What do you think the role of design is in the wine industry?

The design role in the wine industry is extremely important as it assists the consumer to make their choice in a market where there is abundance available. Packaging makes the consumer feel comfortable in their selection and most wine companies know the imperative of over delivering on wine particularly if it wears a fancy package.  New brands to the market don’t have the history like Penfolds or Petaluma so they don’t need to dress their brands up because they are iconic. 

Your own label has produced some innovatively designed wines, how hands on were you in the design process? What were some of the considerations/aims when designing the wines?

I am extremely hands on when it comes to packaging. It’s my thing. My first successful package was inspired by a metal lid that I noticed on a cigar box. I’d always wanted to find a material that wasn’t paper. Did you know that 95% of wine labels are made with paper? It’s with my metal labels that I went on to win the global packaging award.

Where do you see wine design going in the future?

Labels will trend back to traditional looks as will bottles.

What is your favourite wine bottle design?

It would be the “Two” bottle from Bruni Glass

In the eternal polemic between cork, screw-top, plastic cork, glass stopper etc., where do you stand?

I love cork. I love glass stoppers but it’s misunderstood. Screw cap is the best solution to the cork problem. Plastic – no comment.

What are your 3 favourite wine-related accessories?

  1. Pewter Moet Chandon icebucket
  2. Decanter that was given to me by the Wine Communicators of Australia Young Guns and Gurus Program.
  3. Antique Vermouth dropper

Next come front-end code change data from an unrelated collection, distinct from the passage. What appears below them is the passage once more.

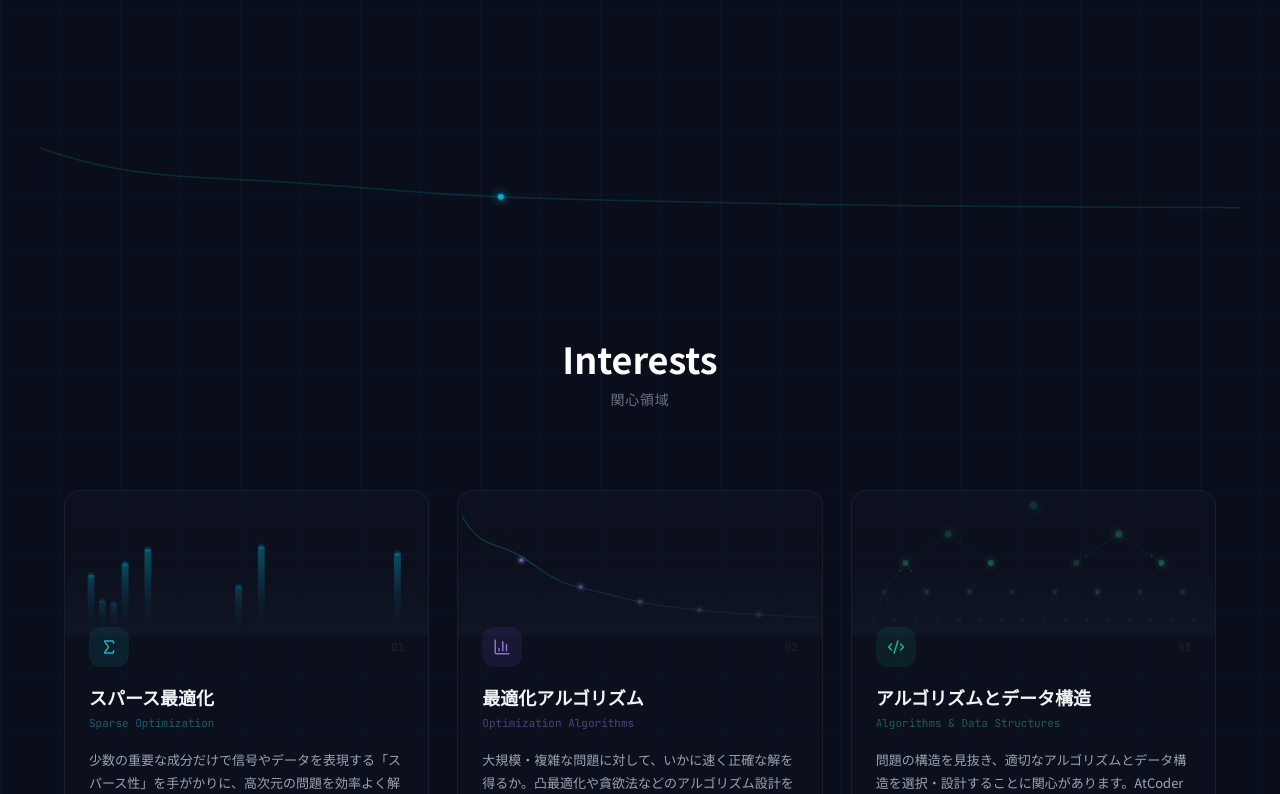
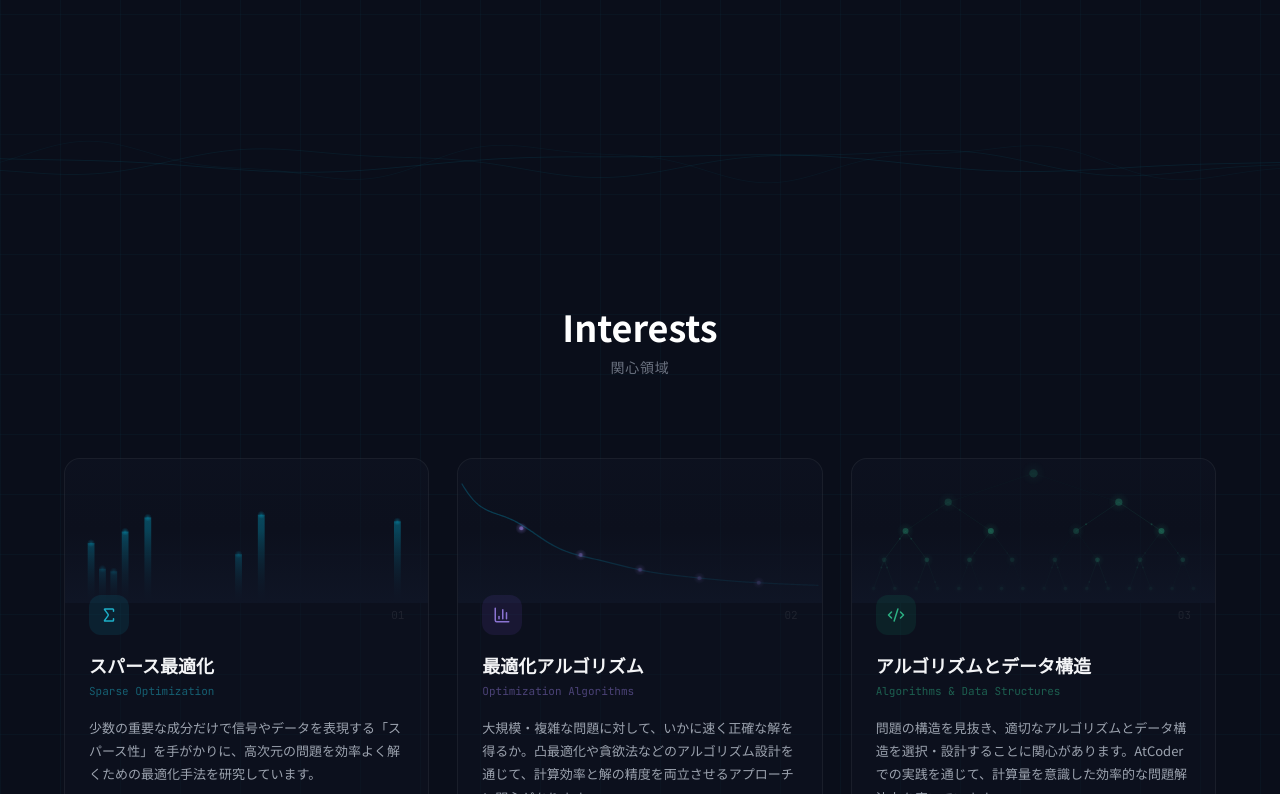
Before and after one commit to toufu-24/portfolio, a Next.js app: page / in a window 1280 px wide. Shown: the part 1126-1920 px from the top of the page. Built offline with nearby package versions, Linux system fonts and the light colour scheme; no server answers.

Commit message:
Update website title and change waveform divider variant

```diff
--- a/app/layout.tsx
+++ b/app/layout.tsx
@@ -17,9 +17,7 @@ const jetbrainsMono = JetBrains_Mono({
 })
 
 export const metadata: Metadata = {
-  title: "toufu24 | Optimization & Signal Processing",
-  description:
-    "東京農工大学 — 最適化・信号処理の研究ポートフォリオ",
+  title: "So Fujino's Website",
 }
 
 export default function RootLayout({
--- a/app/page.tsx
+++ b/app/page.tsx
@@ -39,7 +39,7 @@ export default async function Home() {
         </div>
       </section>
 
-      <WaveformDivider variant="convergence" />
+      <WaveformDivider variant="sine" />
 
       <ResearchInterests />
 
@@ -51,7 +51,7 @@ export default async function Home() {
 
       <Timeline />
 
-      <WaveformDivider variant="convergence" />
+      <WaveformDivider variant="sine" />
 
       <ProjectsList />
 
```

 As wine is your art, what is your creative philosophy?

“Less is more” – Ludwig Mies van der Rohe  (German American architect)

Photography: Jason Loucas